This report looks at the ways the UK could improve its call centres to increase productivity and create jobs.

This report looks at the ways the UK could improve its call centres to increase productivity and create jobs.

Key Findings

  • There is currently too much tech policy focused on glamorous tech companies.
  • If we want to increase productivity and create good jobs, we need to think about how to transform big technology-using sectors.
  • Call centres, which employ a million people across the country, are a prime candidate for innovation.
  • The government could help by investing to support service design and upskilling in this major industry.

We constantly hear about the need for digital technology, with seemingly endless hype about tech startups. But even the 250,000 "digital" jobs in inner London pale in comparison to the million-plus call centre jobs around the UK.

Call centres are inherently digital. They would never have existed without the epic decline in the price of telecoms services since the late 1970s, nor the proliferation of PCs, local area networks, and CRM software.
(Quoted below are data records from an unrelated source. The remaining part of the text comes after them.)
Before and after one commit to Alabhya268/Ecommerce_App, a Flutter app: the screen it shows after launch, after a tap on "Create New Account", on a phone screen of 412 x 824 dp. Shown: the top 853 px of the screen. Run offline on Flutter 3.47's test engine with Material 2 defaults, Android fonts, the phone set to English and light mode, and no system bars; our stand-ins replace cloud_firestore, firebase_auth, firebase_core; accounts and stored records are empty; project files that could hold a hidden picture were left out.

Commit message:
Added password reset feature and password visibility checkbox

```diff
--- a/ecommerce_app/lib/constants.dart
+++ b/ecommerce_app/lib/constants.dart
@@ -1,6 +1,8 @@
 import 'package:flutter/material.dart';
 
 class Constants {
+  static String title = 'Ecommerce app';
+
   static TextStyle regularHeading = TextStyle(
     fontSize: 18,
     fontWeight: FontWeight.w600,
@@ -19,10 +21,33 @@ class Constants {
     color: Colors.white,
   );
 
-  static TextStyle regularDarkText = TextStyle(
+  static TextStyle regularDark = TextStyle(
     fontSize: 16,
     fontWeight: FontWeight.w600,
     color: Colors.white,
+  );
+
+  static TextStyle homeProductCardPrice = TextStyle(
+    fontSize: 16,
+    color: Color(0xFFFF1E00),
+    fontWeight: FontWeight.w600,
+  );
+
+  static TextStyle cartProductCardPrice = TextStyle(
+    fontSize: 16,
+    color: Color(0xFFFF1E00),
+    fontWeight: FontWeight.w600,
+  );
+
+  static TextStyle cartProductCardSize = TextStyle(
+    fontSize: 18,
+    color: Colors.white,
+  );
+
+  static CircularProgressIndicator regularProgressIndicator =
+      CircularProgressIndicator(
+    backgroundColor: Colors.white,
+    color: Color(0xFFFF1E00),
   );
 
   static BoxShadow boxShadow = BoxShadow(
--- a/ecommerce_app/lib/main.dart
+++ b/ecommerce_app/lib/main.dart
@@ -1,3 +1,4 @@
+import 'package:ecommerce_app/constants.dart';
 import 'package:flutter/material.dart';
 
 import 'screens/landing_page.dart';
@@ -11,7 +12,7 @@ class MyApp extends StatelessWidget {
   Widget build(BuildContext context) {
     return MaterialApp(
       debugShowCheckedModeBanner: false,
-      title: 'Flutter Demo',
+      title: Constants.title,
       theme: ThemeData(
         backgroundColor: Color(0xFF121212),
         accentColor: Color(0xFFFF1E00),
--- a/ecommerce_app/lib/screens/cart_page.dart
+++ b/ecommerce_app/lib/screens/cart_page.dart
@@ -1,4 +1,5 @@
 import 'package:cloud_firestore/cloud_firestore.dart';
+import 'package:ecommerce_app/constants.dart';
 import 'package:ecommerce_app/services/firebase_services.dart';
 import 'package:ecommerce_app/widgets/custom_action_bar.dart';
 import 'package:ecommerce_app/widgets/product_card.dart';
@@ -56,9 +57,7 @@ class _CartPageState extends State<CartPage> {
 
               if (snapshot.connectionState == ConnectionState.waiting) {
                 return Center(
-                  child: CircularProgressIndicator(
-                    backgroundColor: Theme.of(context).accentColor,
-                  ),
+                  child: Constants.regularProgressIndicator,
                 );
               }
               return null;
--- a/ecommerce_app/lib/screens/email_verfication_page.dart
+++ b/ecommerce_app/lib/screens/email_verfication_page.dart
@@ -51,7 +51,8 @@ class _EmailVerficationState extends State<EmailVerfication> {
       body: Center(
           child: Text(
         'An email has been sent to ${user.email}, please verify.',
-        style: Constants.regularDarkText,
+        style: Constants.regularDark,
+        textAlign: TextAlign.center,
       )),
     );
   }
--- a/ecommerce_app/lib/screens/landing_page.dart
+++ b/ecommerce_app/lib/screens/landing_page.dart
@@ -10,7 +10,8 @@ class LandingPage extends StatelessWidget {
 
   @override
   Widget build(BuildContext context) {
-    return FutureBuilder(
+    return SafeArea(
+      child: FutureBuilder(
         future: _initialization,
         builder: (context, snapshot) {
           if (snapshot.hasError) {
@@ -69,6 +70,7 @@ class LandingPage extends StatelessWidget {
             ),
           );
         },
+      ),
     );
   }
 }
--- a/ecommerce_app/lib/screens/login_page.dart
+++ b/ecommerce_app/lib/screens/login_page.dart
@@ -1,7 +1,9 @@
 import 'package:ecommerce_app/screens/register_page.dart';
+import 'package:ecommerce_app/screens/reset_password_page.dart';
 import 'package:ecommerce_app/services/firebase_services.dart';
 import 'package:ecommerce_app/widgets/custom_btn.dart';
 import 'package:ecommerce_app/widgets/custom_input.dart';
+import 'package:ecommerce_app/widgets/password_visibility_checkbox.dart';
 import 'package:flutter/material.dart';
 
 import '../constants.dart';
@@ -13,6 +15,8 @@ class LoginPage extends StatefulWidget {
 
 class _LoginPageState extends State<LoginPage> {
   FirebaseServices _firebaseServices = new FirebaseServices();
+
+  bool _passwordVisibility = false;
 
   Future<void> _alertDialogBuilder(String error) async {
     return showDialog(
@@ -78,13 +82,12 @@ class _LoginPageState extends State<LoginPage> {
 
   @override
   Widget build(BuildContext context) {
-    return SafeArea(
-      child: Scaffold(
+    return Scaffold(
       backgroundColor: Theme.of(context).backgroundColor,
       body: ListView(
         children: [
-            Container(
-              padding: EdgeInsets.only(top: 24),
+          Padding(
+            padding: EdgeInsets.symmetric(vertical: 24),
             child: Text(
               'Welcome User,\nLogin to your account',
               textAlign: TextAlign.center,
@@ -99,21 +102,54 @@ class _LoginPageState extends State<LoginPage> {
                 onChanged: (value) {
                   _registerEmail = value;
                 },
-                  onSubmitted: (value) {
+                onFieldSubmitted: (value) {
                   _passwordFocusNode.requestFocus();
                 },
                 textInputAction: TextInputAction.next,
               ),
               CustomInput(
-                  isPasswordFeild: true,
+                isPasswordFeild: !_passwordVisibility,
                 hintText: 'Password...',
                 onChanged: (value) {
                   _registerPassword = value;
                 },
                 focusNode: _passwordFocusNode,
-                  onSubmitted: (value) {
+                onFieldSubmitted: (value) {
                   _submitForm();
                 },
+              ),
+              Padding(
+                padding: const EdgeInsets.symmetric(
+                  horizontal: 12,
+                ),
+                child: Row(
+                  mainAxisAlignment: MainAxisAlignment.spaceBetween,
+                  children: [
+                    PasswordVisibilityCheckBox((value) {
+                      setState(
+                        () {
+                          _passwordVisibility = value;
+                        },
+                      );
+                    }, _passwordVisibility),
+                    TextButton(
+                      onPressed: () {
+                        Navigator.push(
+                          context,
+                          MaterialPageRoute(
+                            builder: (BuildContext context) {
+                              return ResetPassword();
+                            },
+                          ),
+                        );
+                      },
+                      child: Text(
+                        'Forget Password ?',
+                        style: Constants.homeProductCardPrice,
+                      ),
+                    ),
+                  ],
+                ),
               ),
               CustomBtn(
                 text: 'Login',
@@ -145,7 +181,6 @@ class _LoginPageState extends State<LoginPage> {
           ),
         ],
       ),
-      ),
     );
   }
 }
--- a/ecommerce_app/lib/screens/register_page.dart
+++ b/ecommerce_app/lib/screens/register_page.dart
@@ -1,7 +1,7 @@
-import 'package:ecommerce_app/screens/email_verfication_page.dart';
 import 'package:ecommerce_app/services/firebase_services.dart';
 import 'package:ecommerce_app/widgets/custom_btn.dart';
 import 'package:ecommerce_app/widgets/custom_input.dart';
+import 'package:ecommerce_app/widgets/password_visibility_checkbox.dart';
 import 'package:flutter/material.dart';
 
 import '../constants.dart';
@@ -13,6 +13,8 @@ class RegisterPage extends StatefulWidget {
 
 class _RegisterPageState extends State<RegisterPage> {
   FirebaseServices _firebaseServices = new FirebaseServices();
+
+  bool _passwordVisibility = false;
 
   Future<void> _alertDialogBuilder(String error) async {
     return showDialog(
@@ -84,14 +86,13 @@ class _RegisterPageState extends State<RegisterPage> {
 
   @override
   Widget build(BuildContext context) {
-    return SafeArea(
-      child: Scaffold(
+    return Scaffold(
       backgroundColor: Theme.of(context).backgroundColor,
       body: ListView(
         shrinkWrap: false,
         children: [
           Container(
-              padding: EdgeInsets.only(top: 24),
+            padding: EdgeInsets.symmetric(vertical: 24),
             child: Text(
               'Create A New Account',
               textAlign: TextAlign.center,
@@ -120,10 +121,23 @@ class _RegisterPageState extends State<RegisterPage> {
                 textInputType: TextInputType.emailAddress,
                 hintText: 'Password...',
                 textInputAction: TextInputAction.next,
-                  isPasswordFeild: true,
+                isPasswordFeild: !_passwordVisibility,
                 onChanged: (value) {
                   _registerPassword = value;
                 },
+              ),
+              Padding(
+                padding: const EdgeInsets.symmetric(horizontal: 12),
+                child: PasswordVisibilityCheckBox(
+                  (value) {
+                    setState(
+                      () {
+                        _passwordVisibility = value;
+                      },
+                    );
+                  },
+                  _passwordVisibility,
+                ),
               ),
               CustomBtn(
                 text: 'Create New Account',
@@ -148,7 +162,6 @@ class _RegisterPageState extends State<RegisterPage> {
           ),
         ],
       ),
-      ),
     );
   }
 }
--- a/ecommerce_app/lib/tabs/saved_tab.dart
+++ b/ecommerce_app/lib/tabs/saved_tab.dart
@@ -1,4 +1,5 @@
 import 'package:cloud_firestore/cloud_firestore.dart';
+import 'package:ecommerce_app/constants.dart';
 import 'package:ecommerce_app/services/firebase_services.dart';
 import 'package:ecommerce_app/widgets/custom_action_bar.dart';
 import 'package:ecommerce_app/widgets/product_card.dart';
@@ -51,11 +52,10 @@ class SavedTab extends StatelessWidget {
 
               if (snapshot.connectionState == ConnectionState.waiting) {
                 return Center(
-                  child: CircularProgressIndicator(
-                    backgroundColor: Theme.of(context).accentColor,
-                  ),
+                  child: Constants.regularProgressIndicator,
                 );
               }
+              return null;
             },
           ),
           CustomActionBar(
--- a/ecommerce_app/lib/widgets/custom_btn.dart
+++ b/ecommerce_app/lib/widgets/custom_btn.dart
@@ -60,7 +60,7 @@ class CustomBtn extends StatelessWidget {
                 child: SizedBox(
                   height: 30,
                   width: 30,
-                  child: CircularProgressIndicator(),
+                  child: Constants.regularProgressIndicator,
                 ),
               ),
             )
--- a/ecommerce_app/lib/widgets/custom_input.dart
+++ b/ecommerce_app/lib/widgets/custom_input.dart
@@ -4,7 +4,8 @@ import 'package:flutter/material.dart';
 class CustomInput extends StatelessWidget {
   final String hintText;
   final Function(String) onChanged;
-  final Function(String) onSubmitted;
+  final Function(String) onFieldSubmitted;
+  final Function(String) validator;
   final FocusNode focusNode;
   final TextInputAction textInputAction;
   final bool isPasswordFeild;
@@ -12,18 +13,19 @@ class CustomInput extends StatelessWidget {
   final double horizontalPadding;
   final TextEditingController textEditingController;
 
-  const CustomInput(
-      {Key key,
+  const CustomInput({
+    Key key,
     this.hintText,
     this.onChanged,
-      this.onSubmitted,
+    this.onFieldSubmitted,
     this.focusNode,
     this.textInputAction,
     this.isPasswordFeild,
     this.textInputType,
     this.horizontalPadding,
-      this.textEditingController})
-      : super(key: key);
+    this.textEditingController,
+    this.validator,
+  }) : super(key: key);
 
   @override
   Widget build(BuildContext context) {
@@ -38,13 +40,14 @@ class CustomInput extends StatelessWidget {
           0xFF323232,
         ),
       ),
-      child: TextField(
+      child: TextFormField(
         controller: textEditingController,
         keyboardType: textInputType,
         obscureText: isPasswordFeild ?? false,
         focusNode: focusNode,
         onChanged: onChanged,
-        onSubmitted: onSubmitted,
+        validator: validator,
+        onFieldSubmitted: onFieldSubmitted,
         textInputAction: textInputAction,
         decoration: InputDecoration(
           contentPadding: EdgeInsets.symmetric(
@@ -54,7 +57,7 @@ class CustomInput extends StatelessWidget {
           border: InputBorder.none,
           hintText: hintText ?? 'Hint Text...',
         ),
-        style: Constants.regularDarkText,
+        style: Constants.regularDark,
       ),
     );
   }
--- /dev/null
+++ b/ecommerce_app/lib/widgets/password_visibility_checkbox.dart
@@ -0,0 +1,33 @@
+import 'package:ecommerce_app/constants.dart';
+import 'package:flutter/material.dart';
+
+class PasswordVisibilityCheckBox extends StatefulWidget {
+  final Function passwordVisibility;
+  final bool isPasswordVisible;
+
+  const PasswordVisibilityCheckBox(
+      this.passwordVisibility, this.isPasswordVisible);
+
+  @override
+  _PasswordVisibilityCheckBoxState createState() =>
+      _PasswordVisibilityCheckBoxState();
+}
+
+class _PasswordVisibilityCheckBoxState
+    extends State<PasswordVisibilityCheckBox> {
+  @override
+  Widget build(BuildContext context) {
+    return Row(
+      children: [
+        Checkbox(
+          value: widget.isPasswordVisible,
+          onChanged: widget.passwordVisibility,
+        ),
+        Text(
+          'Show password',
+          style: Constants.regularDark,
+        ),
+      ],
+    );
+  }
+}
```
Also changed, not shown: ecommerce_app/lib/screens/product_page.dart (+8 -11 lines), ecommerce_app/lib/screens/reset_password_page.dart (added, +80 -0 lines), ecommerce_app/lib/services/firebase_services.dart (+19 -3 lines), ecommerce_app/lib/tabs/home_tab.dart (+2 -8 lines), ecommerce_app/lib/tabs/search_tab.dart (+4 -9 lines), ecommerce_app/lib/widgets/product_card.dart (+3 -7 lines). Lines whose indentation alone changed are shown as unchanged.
Nobody, however, seems to think of them that way. But if we improve the way they are managed and the way they use technology, we can increase the productivity and quality of jobs in a sector that currently employs a million people across the country. Doing so would be a major triumph for innovation policy.

Policy Recommendations

  • The Government should invest in innovation and skills in the call centre sector.
  • It should consider setting up a council on industrial service design to co-fund research and development in big service industries.

Authors

Alex Harrowell